  • Hispanic parents strongly support public funding of afterschool programs. Overall, 84 percent of parents report that they favor public funding for afterschool programs, but among Hispanic parents, 87 percent support public funding for afterschool programs.

America After 3PM details afterschool program participation rates by race, ethnicity, gender and income, describes the types of activities afterschool programs offer, examines barriers to participation, reports on parental views of program quality, and more. It provides in-depth information on children who are unsupervised after school, as well as those who would be enrolled if an afterschool program were available to them. In addition to the national data, America After 3PM offers state-level data as well as a snapshot of national participation and demand for summer learning programs.  Summer and state-by-state results are available at www.afterschoolalliance.org.

Findings from America After 3PM are based on in-depth interviews with 13,709 households with children, completed by way of an online survey using a blend of national consumer panels. Shugoll Research collected and analyzed the data for America After 3PM.  In order to participate, respondents had to live in the United States and be the guardians of a school-age child living in their household.  The online interview took approximately 15 minutes to complete. All interviews were completed between February 28 and April 17, 2014.
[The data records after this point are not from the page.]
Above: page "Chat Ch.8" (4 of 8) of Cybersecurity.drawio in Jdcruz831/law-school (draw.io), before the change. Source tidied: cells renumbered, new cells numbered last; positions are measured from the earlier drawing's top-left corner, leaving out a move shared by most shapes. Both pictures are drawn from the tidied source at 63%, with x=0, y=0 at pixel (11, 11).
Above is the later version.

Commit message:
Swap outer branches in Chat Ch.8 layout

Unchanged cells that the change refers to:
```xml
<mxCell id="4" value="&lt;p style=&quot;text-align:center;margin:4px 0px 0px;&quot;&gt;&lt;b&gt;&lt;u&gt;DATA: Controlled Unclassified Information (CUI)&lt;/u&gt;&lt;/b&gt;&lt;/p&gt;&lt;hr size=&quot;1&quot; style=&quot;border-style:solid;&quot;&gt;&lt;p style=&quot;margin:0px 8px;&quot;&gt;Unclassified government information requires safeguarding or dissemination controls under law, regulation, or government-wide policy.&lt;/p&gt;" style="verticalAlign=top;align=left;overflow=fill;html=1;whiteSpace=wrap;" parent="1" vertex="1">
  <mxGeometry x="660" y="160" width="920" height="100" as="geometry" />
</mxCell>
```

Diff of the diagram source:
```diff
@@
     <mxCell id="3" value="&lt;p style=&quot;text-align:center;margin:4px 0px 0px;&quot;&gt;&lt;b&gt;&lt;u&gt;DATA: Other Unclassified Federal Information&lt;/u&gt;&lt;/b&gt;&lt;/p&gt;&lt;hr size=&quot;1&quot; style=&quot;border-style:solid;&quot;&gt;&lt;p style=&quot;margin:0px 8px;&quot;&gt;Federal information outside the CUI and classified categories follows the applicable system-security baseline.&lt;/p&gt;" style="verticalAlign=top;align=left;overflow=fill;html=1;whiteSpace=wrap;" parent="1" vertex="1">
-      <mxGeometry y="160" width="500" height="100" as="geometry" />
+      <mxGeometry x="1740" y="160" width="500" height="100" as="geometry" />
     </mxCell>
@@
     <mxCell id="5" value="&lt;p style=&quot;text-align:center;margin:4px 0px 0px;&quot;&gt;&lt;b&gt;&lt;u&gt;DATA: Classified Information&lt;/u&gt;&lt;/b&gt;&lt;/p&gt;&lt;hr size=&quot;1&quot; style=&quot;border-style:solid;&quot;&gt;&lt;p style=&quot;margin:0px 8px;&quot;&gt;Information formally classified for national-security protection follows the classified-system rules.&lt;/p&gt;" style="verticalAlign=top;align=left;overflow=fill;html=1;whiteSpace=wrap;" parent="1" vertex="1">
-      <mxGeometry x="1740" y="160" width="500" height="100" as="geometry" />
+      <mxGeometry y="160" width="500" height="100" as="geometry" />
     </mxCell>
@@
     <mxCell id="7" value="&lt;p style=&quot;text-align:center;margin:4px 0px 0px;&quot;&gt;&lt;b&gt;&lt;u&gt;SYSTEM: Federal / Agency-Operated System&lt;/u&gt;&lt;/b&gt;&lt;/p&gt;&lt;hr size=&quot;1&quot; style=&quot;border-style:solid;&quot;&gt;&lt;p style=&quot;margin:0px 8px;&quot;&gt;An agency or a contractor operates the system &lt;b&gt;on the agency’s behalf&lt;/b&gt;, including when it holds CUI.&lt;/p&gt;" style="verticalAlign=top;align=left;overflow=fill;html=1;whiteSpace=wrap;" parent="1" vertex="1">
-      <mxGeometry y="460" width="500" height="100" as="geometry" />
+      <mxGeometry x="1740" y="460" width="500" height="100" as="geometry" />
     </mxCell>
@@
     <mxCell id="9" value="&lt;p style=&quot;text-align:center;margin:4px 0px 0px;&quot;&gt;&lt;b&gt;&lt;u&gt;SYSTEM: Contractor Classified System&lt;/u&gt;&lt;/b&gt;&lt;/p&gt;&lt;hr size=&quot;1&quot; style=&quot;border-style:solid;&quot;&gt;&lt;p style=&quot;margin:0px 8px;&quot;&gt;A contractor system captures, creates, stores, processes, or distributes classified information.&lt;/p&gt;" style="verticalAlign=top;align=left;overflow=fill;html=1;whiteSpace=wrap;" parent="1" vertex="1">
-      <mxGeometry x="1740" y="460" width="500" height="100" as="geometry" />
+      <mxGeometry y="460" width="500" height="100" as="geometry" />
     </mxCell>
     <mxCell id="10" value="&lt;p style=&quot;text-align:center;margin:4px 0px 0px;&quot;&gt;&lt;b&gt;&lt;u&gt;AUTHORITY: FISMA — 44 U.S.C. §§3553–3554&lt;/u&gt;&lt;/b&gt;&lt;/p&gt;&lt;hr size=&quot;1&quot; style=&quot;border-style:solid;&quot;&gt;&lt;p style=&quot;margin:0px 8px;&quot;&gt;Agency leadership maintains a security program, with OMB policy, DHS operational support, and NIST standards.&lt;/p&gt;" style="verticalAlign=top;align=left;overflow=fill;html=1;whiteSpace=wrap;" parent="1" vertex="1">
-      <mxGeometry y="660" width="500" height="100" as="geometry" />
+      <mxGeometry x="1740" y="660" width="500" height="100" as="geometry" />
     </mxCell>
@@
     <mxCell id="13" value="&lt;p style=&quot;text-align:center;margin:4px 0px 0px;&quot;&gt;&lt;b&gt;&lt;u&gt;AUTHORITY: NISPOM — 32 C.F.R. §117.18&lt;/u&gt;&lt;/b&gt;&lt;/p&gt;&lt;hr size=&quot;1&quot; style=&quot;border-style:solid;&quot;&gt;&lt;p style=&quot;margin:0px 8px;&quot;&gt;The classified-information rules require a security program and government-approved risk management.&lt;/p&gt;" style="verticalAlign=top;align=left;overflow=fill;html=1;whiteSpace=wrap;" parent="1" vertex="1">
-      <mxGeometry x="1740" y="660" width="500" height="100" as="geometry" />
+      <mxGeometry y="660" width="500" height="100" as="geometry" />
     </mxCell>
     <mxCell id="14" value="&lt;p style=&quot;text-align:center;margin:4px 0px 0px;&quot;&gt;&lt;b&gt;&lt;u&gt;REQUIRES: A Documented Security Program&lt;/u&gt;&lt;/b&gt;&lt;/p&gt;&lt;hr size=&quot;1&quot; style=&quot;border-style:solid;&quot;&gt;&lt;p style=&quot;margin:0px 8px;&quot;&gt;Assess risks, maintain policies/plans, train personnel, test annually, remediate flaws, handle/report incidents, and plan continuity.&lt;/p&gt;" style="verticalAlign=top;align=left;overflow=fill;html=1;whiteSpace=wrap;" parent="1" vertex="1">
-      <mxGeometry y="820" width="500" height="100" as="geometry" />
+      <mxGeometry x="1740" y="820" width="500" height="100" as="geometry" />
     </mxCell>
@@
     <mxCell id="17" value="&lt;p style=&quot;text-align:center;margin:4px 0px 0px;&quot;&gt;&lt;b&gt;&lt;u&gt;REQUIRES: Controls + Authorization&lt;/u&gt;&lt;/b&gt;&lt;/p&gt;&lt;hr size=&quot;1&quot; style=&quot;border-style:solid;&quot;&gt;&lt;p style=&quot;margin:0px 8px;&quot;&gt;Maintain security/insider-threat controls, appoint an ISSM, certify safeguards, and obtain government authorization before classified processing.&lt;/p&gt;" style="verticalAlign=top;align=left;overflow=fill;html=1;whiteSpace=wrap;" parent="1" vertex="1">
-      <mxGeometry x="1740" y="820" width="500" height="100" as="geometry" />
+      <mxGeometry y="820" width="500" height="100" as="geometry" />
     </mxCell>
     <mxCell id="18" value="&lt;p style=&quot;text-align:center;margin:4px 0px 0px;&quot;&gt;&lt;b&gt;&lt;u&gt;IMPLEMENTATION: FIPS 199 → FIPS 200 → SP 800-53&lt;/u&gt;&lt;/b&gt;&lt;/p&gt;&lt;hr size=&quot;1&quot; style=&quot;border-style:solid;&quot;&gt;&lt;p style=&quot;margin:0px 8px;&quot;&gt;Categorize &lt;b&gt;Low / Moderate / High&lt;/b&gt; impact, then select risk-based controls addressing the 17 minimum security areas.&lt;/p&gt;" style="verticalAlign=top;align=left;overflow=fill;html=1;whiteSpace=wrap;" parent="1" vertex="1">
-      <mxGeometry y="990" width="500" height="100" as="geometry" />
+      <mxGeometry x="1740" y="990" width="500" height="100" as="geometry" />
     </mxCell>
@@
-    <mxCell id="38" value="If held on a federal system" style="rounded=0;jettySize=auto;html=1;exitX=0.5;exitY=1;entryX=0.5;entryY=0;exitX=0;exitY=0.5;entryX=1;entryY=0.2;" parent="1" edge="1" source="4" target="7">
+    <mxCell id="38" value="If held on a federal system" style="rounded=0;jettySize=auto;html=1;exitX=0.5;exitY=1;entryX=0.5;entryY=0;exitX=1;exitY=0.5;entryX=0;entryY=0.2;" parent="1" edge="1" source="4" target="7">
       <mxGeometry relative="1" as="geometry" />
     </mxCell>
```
America After 3 PM is funded by the Charles Stewart Mott Foundation, the Robert Wood Johnson Foundation, The Wallace Foundation, the Ford Foundation and the Noyce Foundation, with additional support from the Heinz Endowments, The Robert Bowne Foundation and the Samueli Foundation.